Fossils discovered on Spitsbergen are shedding new light on the origins of the oldest marine reptiles. It turns out that ichthyosaurs appeared on Earth many millions of years earlier than we thought.
Scientists to this day are unsure how the first marine reptiles that dominated the oceans and stood at the top of the food chain of their ecosystem evolved. The most common theory is that the oldest reptiles living in the seas came together in the period that followed the Permian extinction, some 251 million years ago. The cataclysm caused many species to have to adapt to the new reality on Earth, and the evolutionary development of some creatures followed.
Fossil of oldest ichthyosaur sheds new light on origins of marine reptiles
A recent study, however, sheds new light on the genesis of marine reptiles on our planet. The fossils of an ichthyosaur unearthed on the Arctic island of Spitsbergen have been analyzed by paleontologists. This is the largest island in the Svalbard archipelago, which belongs to Norway. A team of Swedish and Norwegian scientists says that the surprisingly large size of this individual and some features of internal structures indicate that the animal was one of the survivors of the extinction period. This means that the species was older than previously thought.
The work of the Scandinavian researchers was described in the pages of the scientific journal Current Biology. Until now, it was thought that ichthyosaurs appeared just after the Permian extinction, and reached their greatest diversification from the Middle Triassic to the Middle Jurassic.
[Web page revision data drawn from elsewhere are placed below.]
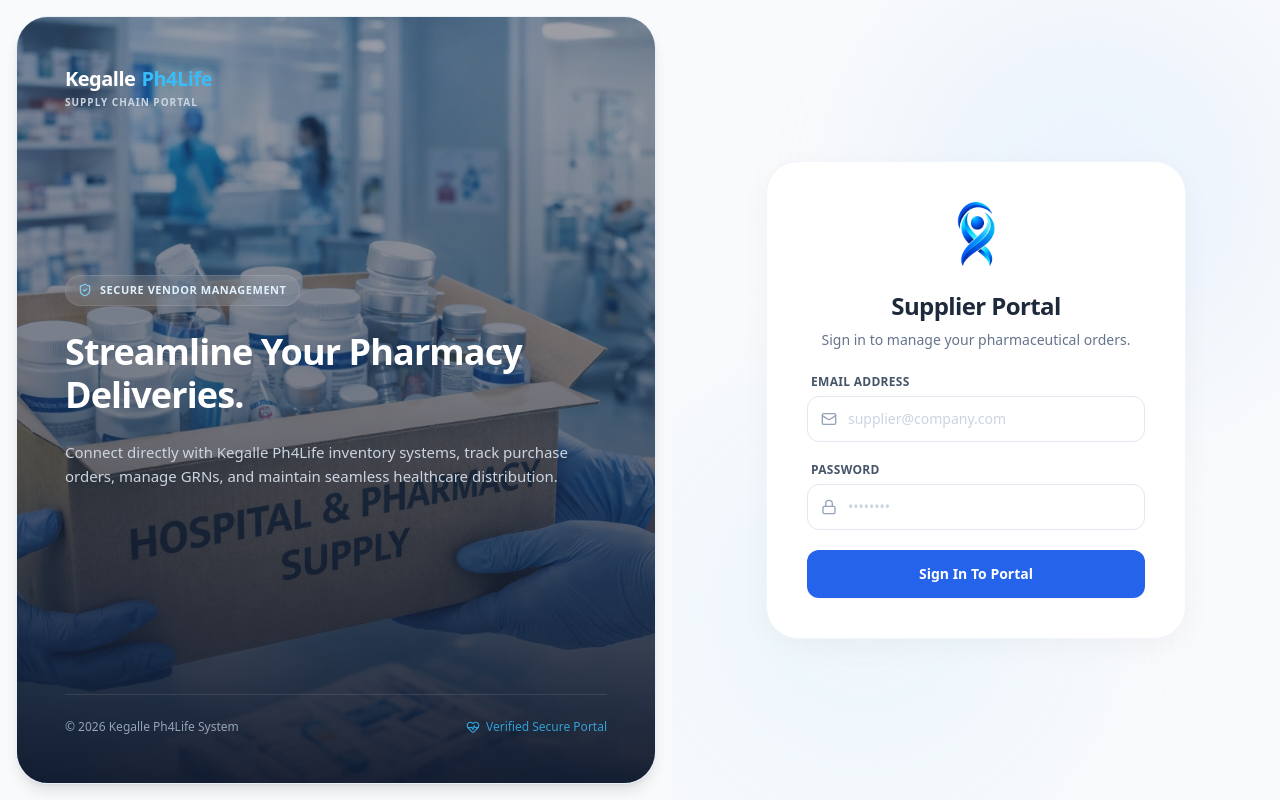
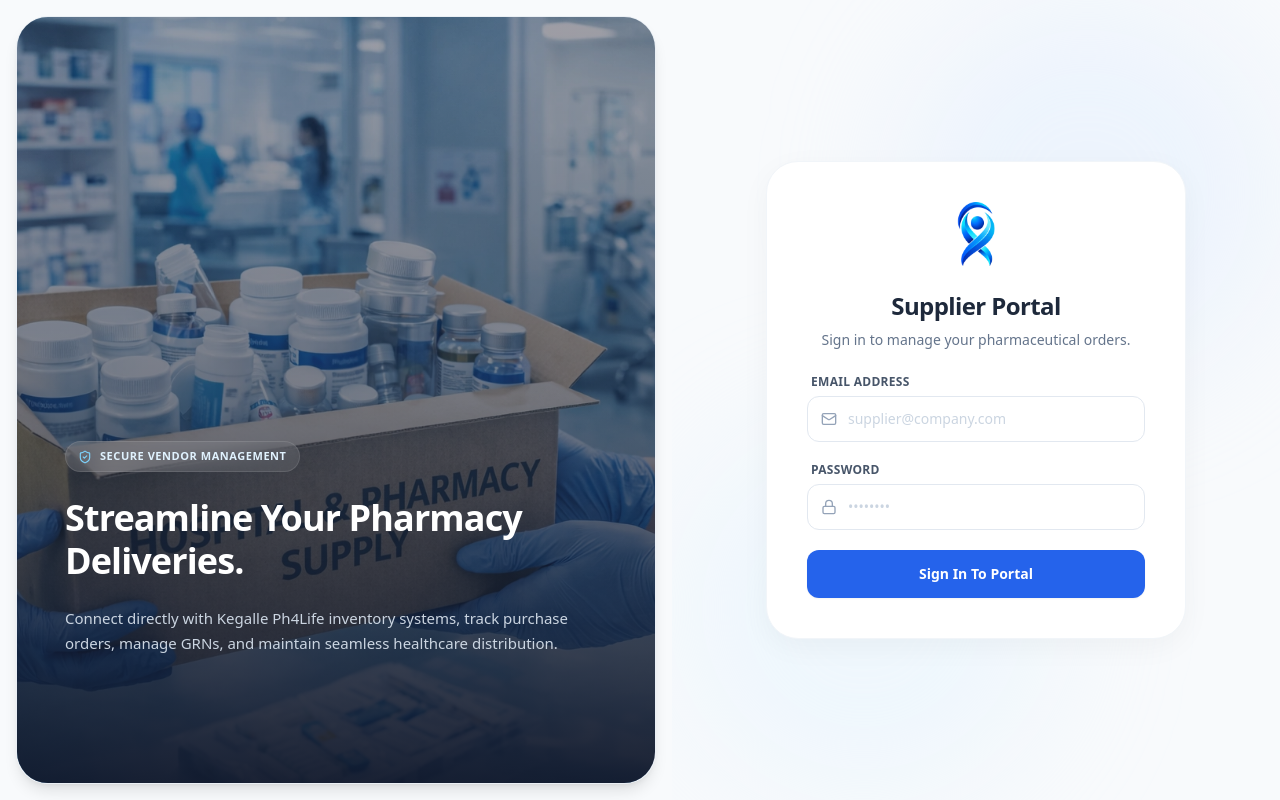
Before and after one commit to MevinuMethdam/Pharmacy-Management-System, a React (Create React App) app in the folder frontend/: page /supplier/login in a window 1280 px wide. Built offline with nearby package versions, Linux system fonts and the light colour scheme; no server answers.

Commit message:
Update UI and layout for secure account activation page.

```diff
--- a/frontend/src/pages/supplier/SupplierLogin.jsx
+++ b/frontend/src/pages/supplier/SupplierLogin.jsx
@@ -1,7 +1,7 @@
 import React, { useState, useContext } from 'react';
 import { useNavigate } from 'react-router-dom';
 import { AuthContext } from '../../context/AuthContext';
-import { Mail, Lock, ShieldCheck, HeartPulse, AlertCircle } from 'lucide-react';
+import { Mail, Lock, ShieldCheck, AlertCircle } from 'lucide-react';
 import axios from 'axios';
 import toast from 'react-hot-toast';
 
@@ -55,18 +55,9 @@ export default function SupplierLogin() {
                 />
                 <div className="absolute inset-0 bg-gradient-to-t from-slate-900/95 via-slate-800/60 to-slate-900/40"></div>
 
-                <div className="relative z-10 flex flex-col justify-between p-12 text-white w-full h-full">
-                    <div className="flex items-center gap-4">
-                        <div>
-                            <div className="flex items-baseline gap-1.5">
-                                <span className="text-xl font-bold text-white tracking-tight">Kegalle</span>
-                                <span className="text-xl font-black text-sky-400 tracking-tight">Ph4Life</span>
-                            </div>
-                            <p className="text-[10px] font-semibold text-slate-300 uppercase tracking-widest mt-0.5">Supply Chain Portal</p>
-                        </div>
-                    </div>
+                <div className="relative z-10 flex flex-col justify-end p-12 pb-32 text-white w-full h-full">
 
-                    <div className="space-y-6 max-w-lg mb-10">
+                    <div className="space-y-6 max-w-lg">
                         <div className="inline-flex items-center gap-2 px-3 py-1.5 rounded-full bg-white/10 backdrop-blur-md border border-white/10 text-sky-100 text-[11px] font-semibold uppercase tracking-wider">
                             <ShieldCheck size={14} className="text-sky-300" /> Secure Vendor Management
                         </div>
@@ -78,12 +69,6 @@ export default function SupplierLogin() {
                         </p>
                     </div>
 
-                    <div className="flex items-center justify-between text-xs text-slate-400 font-medium border-t border-white/10 pt-6">
-                        <span>© 2026 Kegalle Ph4Life System</span>
-                        <div className="flex items-center gap-1.5 text-sky-400/80">
-                            <HeartPulse size={14} /> Verified Secure Portal
-                        </div>
-                    </div>
                 </div>
             </div>
 
```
Scientists believed that reptiles first entered open water after the first dinosaurs were born and dominated coastal ecosystems (about 250–252 million years ago).
When did the first ichthyosaurs appear?
According to some theories, small reptiles displaced by predatory dinosaurs adapted to life in the oceans over time to such an extent that they became the head of their own food chain…